*Task prompt*: All of the entries are to be repeated exactly, with no pictures included.

Segment Start: Record set

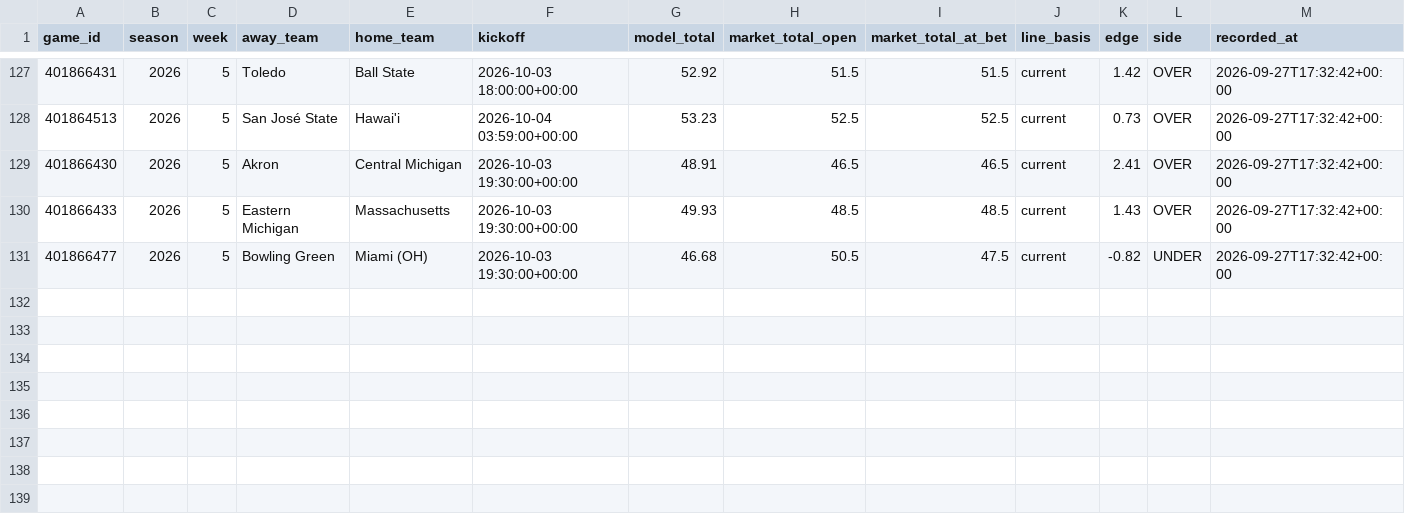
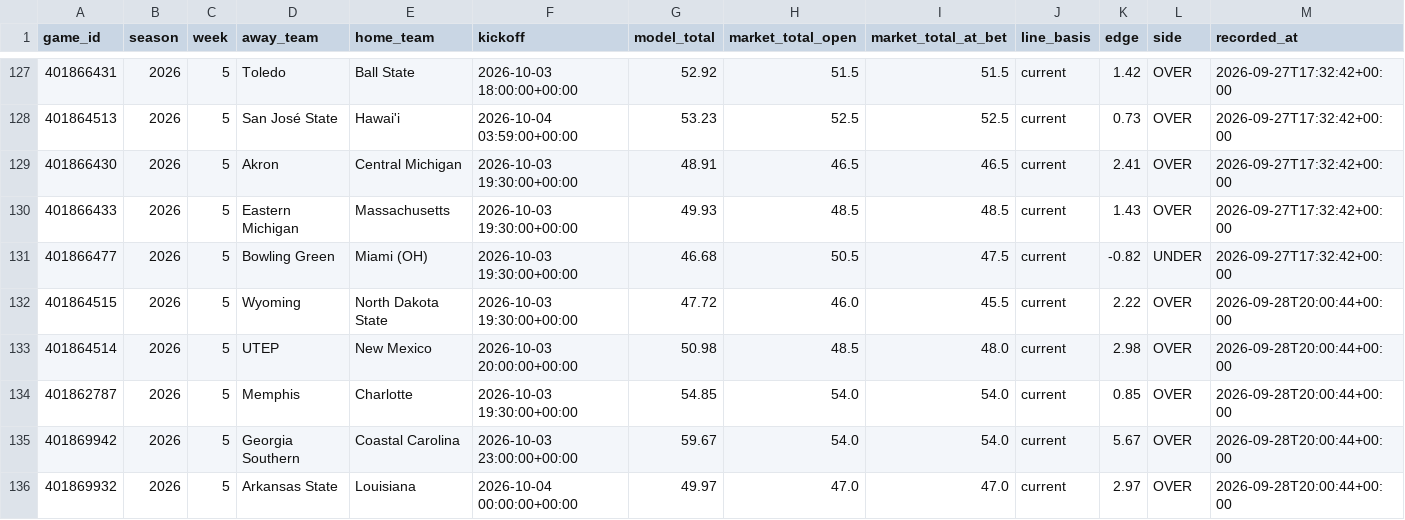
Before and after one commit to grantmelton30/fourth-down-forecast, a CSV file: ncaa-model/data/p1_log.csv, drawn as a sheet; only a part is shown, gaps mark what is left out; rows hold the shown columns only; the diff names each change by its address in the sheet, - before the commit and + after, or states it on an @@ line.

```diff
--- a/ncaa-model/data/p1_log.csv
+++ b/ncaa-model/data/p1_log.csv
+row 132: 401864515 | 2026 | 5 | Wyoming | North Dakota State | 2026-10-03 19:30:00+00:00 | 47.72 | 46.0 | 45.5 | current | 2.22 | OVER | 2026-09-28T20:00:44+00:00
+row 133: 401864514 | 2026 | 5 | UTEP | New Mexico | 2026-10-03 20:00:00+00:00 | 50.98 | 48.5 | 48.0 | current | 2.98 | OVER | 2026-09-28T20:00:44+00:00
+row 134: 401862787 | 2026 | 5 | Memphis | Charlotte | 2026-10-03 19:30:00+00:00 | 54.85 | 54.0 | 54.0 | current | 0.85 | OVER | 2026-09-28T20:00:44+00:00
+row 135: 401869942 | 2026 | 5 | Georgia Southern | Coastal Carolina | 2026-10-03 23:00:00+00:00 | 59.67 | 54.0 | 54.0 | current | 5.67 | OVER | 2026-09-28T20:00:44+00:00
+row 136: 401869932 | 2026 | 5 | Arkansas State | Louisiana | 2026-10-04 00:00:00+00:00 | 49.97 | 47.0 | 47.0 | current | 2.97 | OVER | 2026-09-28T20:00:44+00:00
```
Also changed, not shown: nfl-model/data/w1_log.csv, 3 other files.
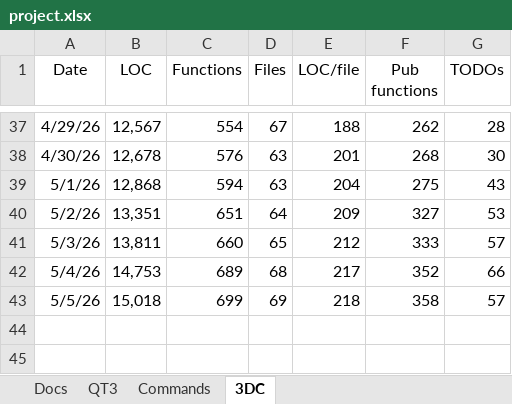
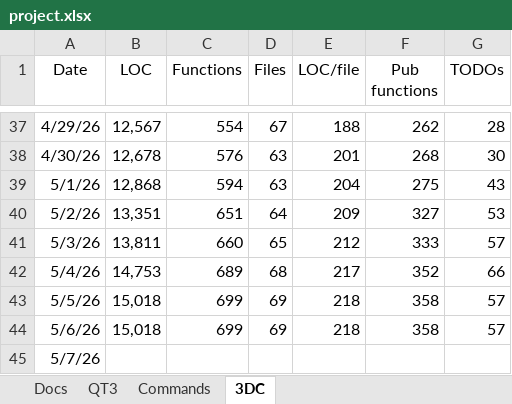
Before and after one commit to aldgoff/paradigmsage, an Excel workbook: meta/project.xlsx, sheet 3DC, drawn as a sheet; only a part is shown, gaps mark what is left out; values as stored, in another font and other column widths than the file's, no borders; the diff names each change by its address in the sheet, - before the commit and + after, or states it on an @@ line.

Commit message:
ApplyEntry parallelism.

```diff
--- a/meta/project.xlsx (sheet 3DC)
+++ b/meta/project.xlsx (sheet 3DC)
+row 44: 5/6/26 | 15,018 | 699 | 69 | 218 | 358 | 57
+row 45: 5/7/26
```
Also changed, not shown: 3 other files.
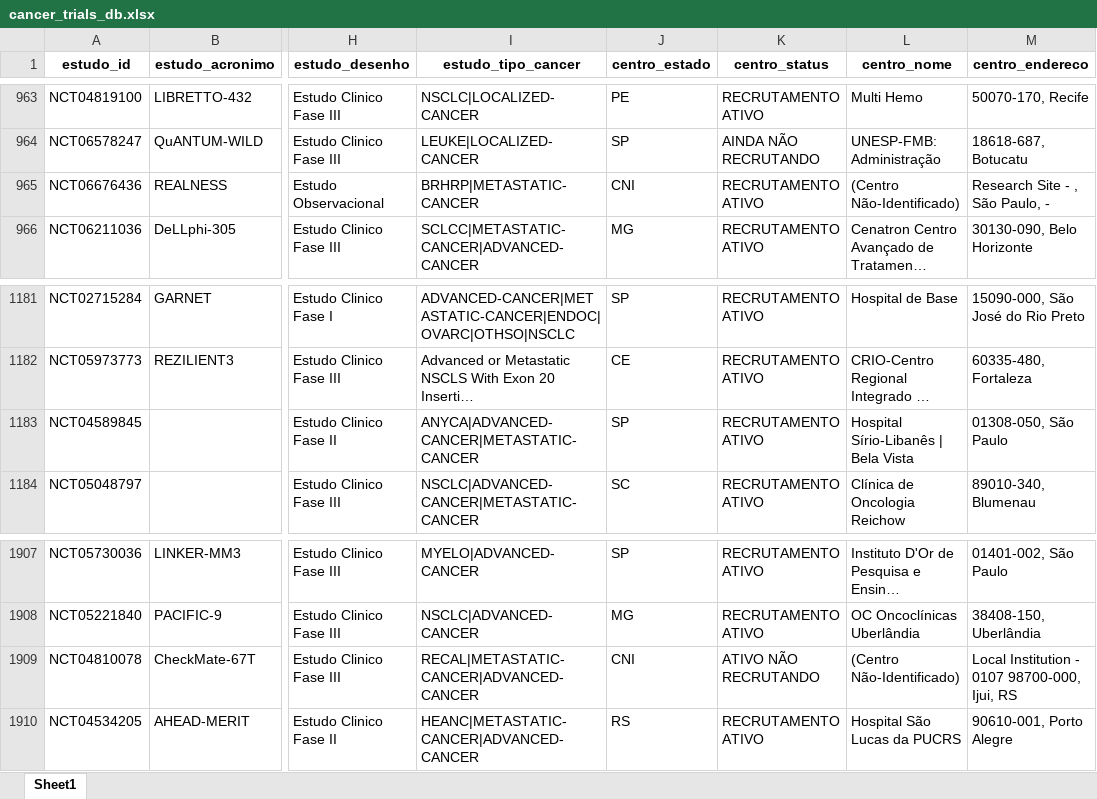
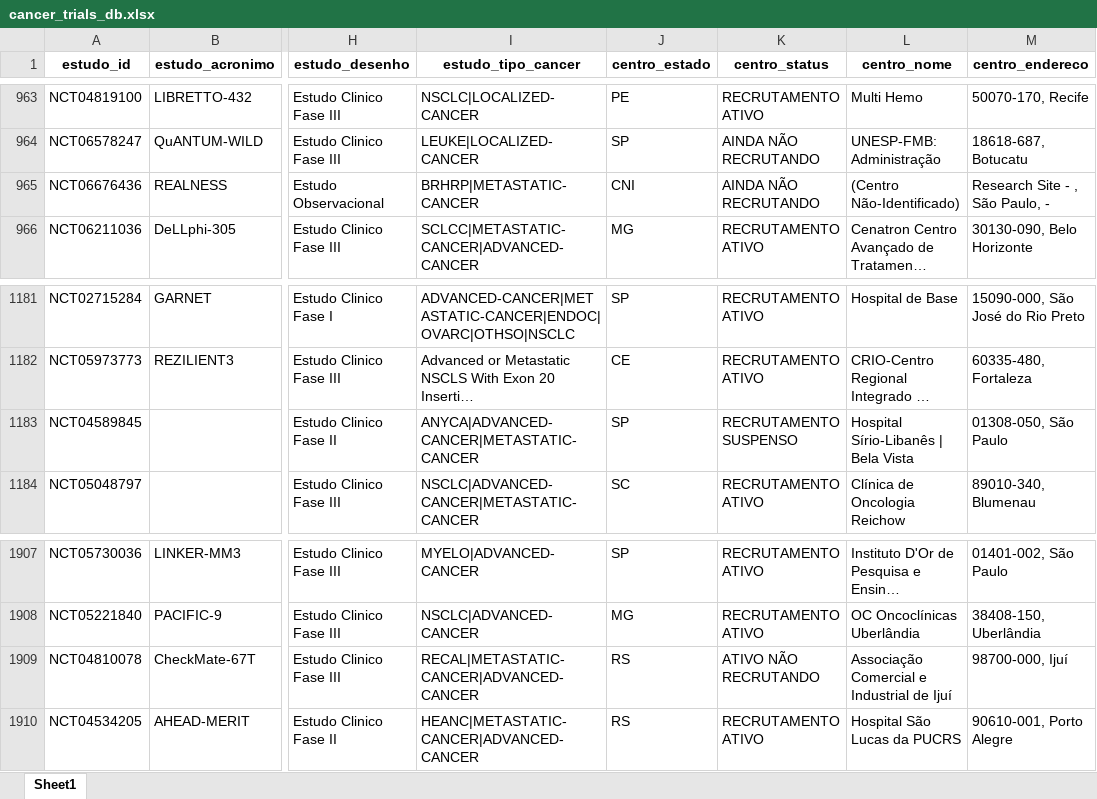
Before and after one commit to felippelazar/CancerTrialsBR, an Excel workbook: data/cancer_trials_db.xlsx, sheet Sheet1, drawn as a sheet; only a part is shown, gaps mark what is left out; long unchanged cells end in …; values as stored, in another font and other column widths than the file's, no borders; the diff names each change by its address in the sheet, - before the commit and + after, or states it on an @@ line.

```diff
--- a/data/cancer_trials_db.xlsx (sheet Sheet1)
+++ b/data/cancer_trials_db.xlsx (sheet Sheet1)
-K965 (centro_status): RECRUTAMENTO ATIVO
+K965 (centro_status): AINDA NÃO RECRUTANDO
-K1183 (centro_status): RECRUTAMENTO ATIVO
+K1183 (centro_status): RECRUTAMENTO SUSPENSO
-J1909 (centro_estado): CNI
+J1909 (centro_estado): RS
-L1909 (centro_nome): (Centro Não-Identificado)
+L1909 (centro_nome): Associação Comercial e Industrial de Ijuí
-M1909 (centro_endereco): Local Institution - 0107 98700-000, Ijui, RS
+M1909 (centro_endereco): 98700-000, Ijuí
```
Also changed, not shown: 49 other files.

Segment End: Record set

*Expected answer*:
Before and after one commit to grantmelton30/fourth-down-forecast, a CSV file: ncaa-model/data/p1_log.csv, drawn as a sheet; only a part is shown, gaps mark what is left out; rows hold the shown columns only; the diff names each change by its address in the sheet, - before the commit and + after, or states it on an @@ line.

```diff
--- a/ncaa-model/data/p1_log.csv
+++ b/ncaa-model/data/p1_log.csv
+row 132: 401864515 | 2026 | 5 | Wyoming | North Dakota State | 2026-10-03 19:30:00+00:00 | 47.72 | 46.0 | 45.5 | current | 2.22 | OVER | 2026-09-28T20:00:44+00:00
+row 133: 401864514 | 2026 | 5 | UTEP | New Mexico | 2026-10-03 20:00:00+00:00 | 50.98 | 48.5 | 48.0 | current | 2.98 | OVER | 2026-09-28T20:00:44+00:00
+row 134: 401862787 | 2026 | 5 | Memphis | Charlotte | 2026-10-03 19:30:00+00:00 | 54.85 | 54.0 | 54.0 | current | 0.85 | OVER | 2026-09-28T20:00:44+00:00
+row 135: 401869942 | 2026 | 5 | Georgia Southern | Coastal Carolina | 2026-10-03 23:00:00+00:00 | 59.67 | 54.0 | 54.0 | current | 5.67 | OVER | 2026-09-28T20:00:44+00:00
+row 136: 401869932 | 2026 | 5 | Arkansas State | Louisiana | 2026-10-04 00:00:00+00:00 | 49.97 | 47.0 | 47.0 | current | 2.97 | OVER | 2026-09-28T20:00:44+00:00
```
Also changed, not shown: nfl-model/data/w1_log.csv, 3 other files.
Before and after one commit to aldgoff/paradigmsage, an Excel workbook: meta/project.xlsx, sheet 3DC, drawn as a sheet; only a part is shown, gaps mark what is left out; values as stored, in another font and other column widths than the file's, no borders; the diff names each change by its address in the sheet, - before the commit and + after, or states it on an @@ line.

Commit message:
ApplyEntry parallelism.

```diff
--- a/meta/project.xlsx (sheet 3DC)
+++ b/meta/project.xlsx (sheet 3DC)
+row 44: 5/6/26 | 15,018 | 699 | 69 | 218 | 358 | 57
+row 45: 5/7/26
```
Also changed, not shown: 3 other files.
Before and after one commit to felippelazar/CancerTrialsBR, an Excel workbook: data/cancer_trials_db.xlsx, sheet Sheet1, drawn as a sheet; only a part is shown, gaps mark what is left out; long unchanged cells end in …; values as stored, in another font and other column widths than the file's, no borders; the diff names each change by its address in the sheet, - before the commit and + after, or states it on an @@ line.

```diff
--- a/data/cancer_trials_db.xlsx (sheet Sheet1)
+++ b/data/cancer_trials_db.xlsx (sheet Sheet1)
-K965 (centro_status): RECRUTAMENTO ATIVO
+K965 (centro_status): AINDA NÃO RECRUTANDO
-K1183 (centro_status): RECRUTAMENTO ATIVO
+K1183 (centro_status): RECRUTAMENTO SUSPENSO
-J1909 (centro_estado): CNI
+J1909 (centro_estado): RS
-L1909 (centro_nome): (Centro Não-Identificado)
+L1909 (centro_nome): Associação Comercial e Industrial de Ijuí
-M1909 (centro_endereco): Local Institution - 0107 98700-000, Ijui, RS
+M1909 (centro_endereco): 98700-000, Ijuí
```
Also changed, not shown: 49 other files.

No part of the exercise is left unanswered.